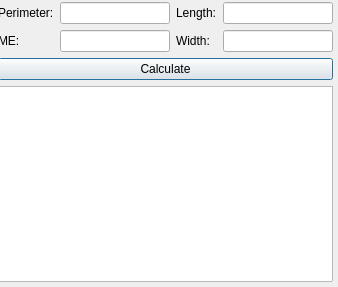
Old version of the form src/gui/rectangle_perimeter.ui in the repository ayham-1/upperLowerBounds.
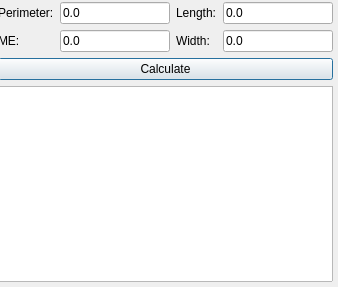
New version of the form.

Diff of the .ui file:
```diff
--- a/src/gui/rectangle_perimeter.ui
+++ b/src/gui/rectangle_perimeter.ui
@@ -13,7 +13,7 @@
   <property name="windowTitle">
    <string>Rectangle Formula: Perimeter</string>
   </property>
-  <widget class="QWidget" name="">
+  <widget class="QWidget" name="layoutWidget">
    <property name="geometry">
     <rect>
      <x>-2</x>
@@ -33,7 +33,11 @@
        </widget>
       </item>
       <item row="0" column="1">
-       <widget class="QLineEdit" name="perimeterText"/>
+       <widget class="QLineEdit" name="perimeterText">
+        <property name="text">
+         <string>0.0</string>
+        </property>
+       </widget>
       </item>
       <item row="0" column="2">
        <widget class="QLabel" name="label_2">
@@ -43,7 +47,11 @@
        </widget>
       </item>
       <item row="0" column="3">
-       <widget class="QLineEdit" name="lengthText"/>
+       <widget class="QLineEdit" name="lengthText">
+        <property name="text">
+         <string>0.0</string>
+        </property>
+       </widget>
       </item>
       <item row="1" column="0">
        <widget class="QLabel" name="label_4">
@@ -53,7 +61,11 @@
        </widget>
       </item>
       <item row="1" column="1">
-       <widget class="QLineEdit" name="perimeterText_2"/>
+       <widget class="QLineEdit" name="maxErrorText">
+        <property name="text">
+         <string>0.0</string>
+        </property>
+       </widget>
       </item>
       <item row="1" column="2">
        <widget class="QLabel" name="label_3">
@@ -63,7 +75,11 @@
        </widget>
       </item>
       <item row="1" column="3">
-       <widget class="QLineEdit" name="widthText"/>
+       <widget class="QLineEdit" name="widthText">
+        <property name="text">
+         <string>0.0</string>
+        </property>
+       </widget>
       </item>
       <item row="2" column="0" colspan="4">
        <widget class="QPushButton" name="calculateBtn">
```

* * *

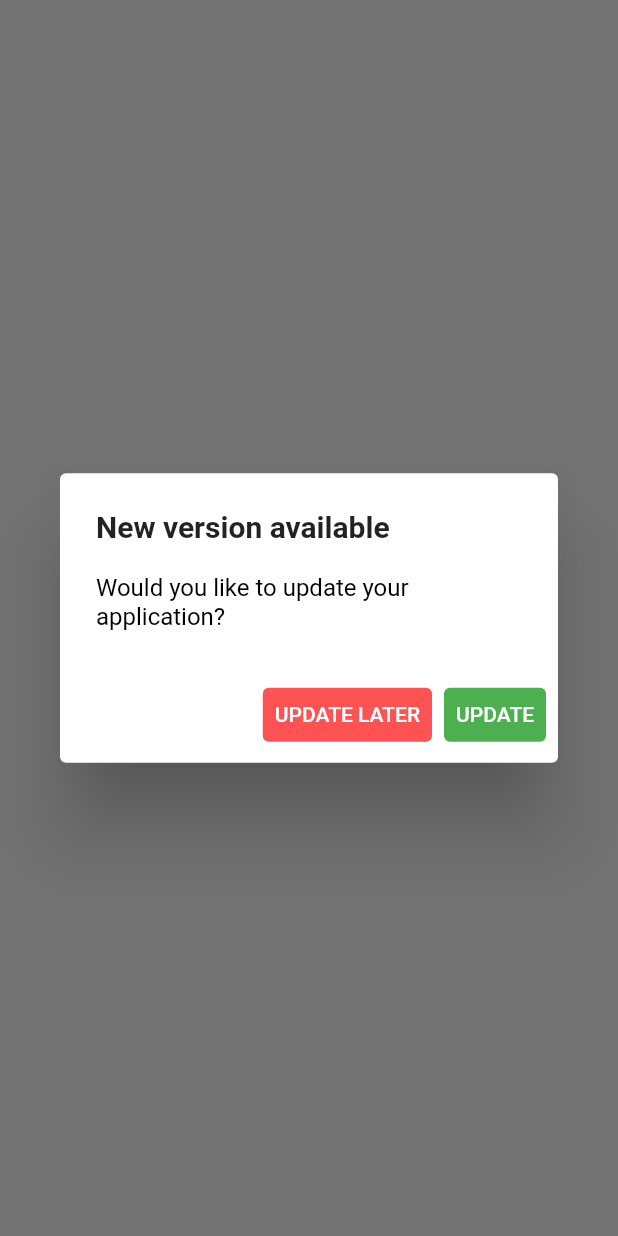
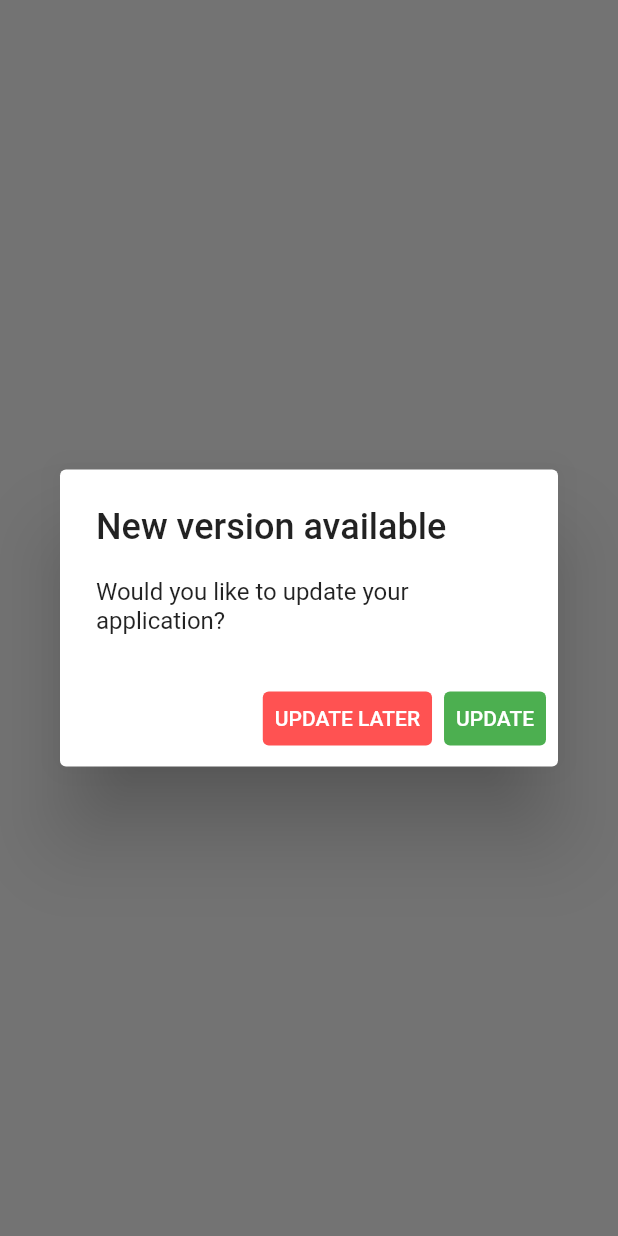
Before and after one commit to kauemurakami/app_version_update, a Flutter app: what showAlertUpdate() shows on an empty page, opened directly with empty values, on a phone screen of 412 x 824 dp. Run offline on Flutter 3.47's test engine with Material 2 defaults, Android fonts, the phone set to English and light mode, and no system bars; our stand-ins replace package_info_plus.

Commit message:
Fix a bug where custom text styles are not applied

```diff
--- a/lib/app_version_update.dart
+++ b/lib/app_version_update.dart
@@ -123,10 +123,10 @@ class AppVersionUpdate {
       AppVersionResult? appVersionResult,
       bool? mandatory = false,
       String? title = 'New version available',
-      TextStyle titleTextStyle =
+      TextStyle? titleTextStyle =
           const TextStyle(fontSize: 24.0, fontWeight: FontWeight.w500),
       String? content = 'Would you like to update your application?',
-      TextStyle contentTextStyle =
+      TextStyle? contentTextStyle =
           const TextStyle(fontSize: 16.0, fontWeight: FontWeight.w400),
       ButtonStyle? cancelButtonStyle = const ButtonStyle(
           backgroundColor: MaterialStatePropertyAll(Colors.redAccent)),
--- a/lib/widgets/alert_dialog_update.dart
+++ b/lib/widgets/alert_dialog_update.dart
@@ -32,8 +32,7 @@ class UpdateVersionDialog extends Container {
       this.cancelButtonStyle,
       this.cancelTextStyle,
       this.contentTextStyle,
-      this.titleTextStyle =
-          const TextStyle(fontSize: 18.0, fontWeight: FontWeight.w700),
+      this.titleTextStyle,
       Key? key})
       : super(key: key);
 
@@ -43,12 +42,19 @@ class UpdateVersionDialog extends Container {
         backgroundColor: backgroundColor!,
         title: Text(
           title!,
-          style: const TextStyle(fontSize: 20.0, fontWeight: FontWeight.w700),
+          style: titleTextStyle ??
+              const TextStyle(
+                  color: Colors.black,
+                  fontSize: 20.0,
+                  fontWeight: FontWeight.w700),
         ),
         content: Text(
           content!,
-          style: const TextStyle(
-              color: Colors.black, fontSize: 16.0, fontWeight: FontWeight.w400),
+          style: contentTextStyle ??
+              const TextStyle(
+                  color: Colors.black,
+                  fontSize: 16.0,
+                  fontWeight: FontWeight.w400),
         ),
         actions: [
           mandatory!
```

> _EXERCISE AIM_:
Look over the records. Copy the lines that include the word "QLabel".

> _FINISHED TASK_:
        <widget class="QLabel" name="label_2">
        <widget class="QLabel" name="label_4">
        <widget class="QLabel" name="label_3">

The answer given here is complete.